FR AA 0102

Zurück zur 
Inhaltsübersicht: Kongressbericht Wien 2010

Estimating the frequency of superinfection in a large European collaborative HIV database

Presented by István Bartha (Hungary).

I. Bartha1, M. Assel2, P. Sloot3, M. Zazzi4, C. Torti5, E. Schülter6, A. De Luca7,8, A. Sönnerborg9, A.B. Abecasis10, A.-M. Vandamme10,11, R. Paredes12, D. van de Vijver13, V. Müller1, Virolab, EuResist

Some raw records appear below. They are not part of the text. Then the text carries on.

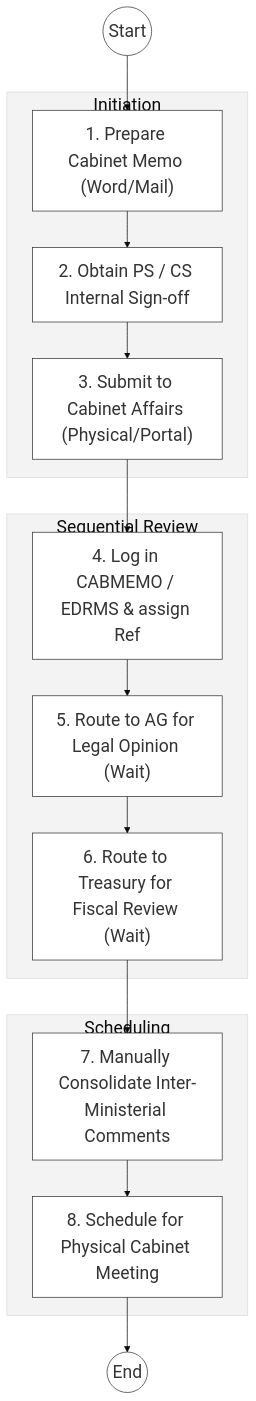
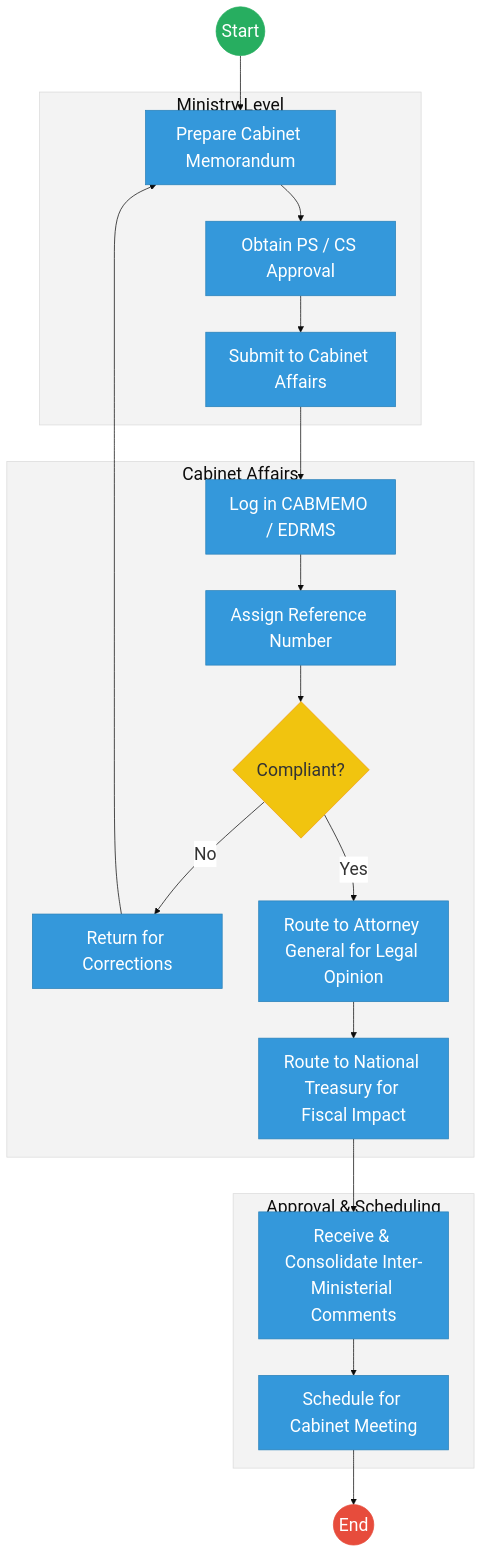
One commit to BITZ-IT-Consulting-LTD/ictapoc changed the first of 2 diagrams in mdas/docs_final/priority_mdas/CABINET_OFFICE___Service_Delivery.md. Above: the diagram before and after it, drawn with Mermaid. The commit also changed other lines of this file and 90 other files, not shown here.

````diff
--- a/mdas/docs_final/priority_mdas/CABINET_OFFICE___Service_Delivery.md
+++ b/mdas/docs_final/priority_mdas/CABINET_OFFICE___Service_Delivery.md
@@ -77,23 +39,38 @@
 ```mermaid
 %%{init: { 'theme': 'base', 'themeVariables': { 'fontSize': '24px', 'fontFamily': 'Inter, system-ui, sans-serif', 'primaryColor': '#ffffff', 'edgeLabelBackground':'#ffffff', 'tertiaryColor': '#f3f3f3', 'mainBkg': '#ffffff', 'nodeBorder': '#333333' } } }%%
-flowchart TD
-    Start((Start)) --> Prepare["1. Prepare Cabinet Memo (Word/Mail)"]
+graph TD
+    Start((Start)) --> Prepare["Prepare Cabinet Memorandum"]
     
-    subgraph Ministry_Silo["Initiation"]
-        Prepare --> CS_Approve["2. Obtain PS / CS Internal Sign-off"]
-        CS_Approve --> Submit["3. Submit to Cabinet Affairs (Physical/Portal)"]
+    subgraph Initiation["Ministry Level"]
+        Prepare --> PS_Approve["Obtain PS / CS Approval"]
+        PS_Approve --> Submit["Submit to Cabinet Affairs"]
     end
+    
+    subgraph Processing["Cabinet Affairs"]
+        Submit --> Log["Log in CABMEMO / EDRMS"]
+        Log --> Assign["Assign Reference Number"]
+        Assign --> Compliant{"Compliant?"}
+        
+        Compliant -- "No" --> Return["Return for Corrections"]
+        Return --> Prepare
+        
+        Compliant -- "Yes" --> RouteAG["Route to Attorney General for Legal Opinion"]
+        RouteAG --> RouteTreasury["Route to National Treasury for Fiscal Impact"]
+    end
+    
+    subgraph Finalization["Approval & Scheduling"]
+        RouteTreasury --> Comments["Receive & Consolidate Inter-Ministerial Comments"]
+        Comments --> Schedule["Schedule for Cabinet Meeting"]
+    end
+    
+    Schedule --> End((End))
 
-    subgraph Coordination_Silo["Sequential Review"]
-        Submit --> Log["4. Log in CABMEMO / EDRMS & assign Ref"]
-        Log --> RouteAG["5. Route to AG for Legal Opinion (Wait)"]
-        RouteAG --> RouteTreasury["6. Route to Treasury for Fiscal Review (Wait)"]
-    end
-
-    subgraph Execution_Silo["Scheduling"]
-        RouteTreasury --> Comments["7. Manually Consolidate Inter-Ministerial Comments"]
-        Comments --> Schedule["8. Schedule for Physical Cabinet Meeting"]
-    end
-
-    Schedule --> End((End))
+    classDef start fill:#27ae60,stroke:#27ae60,color:#fff,font-size:24px,font-size:24px;;
+    classDef endNode fill:#e74c3c,stroke:#e74c3c,color:#fff,font-size:24px,font-size:24px;;
+    classDef userTask fill:#3498db,stroke:#2980b9,color:#fff,font-size:24px,font-size:24px;;
+    classDef gateway fill:#f1c40f,stroke:#f39c12,color:#333,font-size:24px,font-size:24px;;
+    class Start start;
+    class End endNode;
+    class Compliant gateway;
+    class Prepare,PS_Approve,Submit,Log,Assign,Return,RouteAG,RouteTreasury,Comments,Schedule userTask;
 ```
````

1Eotvos Lorand University, Institute of Biology, Budapest, Hungary, 2University of Stuttgart, High Performance Computing Centre, Stuttgart, Germany, 3The University of Amsterdam, Computational Science, Amsterdam, Netherlands, 4University of Siena, Department of Molecular Biology, Siena, Italy, 5University of Brescia, Institute of Infectious and Tropical Diseases, Brescia, Italy, 6University of Cologne, Institute of Virology, Cologne, Germany, 7Catholic University of the Sacred Heart, Institute of Clinical Infectious Diseases, Rome, Italy, 8Siena University Hospital, Infectious Diseases Unit, Siena, Italy, 9Karolinska Institutet, Department of Infectious Diseases, Stockholm, Sweden, 10Centro de Malária e Outras Doenças Tropicais, Instituto de Higiene e Medicina Tropical, Lisboa, Portugal, 11Katholieke Universiteit Leuven, Rega Institute for Medical Research, Leuven, Belgium, 12Universitat Autònoma de Barcelona, Fundacions IrsiCaixa I Lluita contra la SIDA, Badalona, Spain, 13University Medical Centre, Erasmus MC, Deparment of Virology, Rotterdam, Netherlands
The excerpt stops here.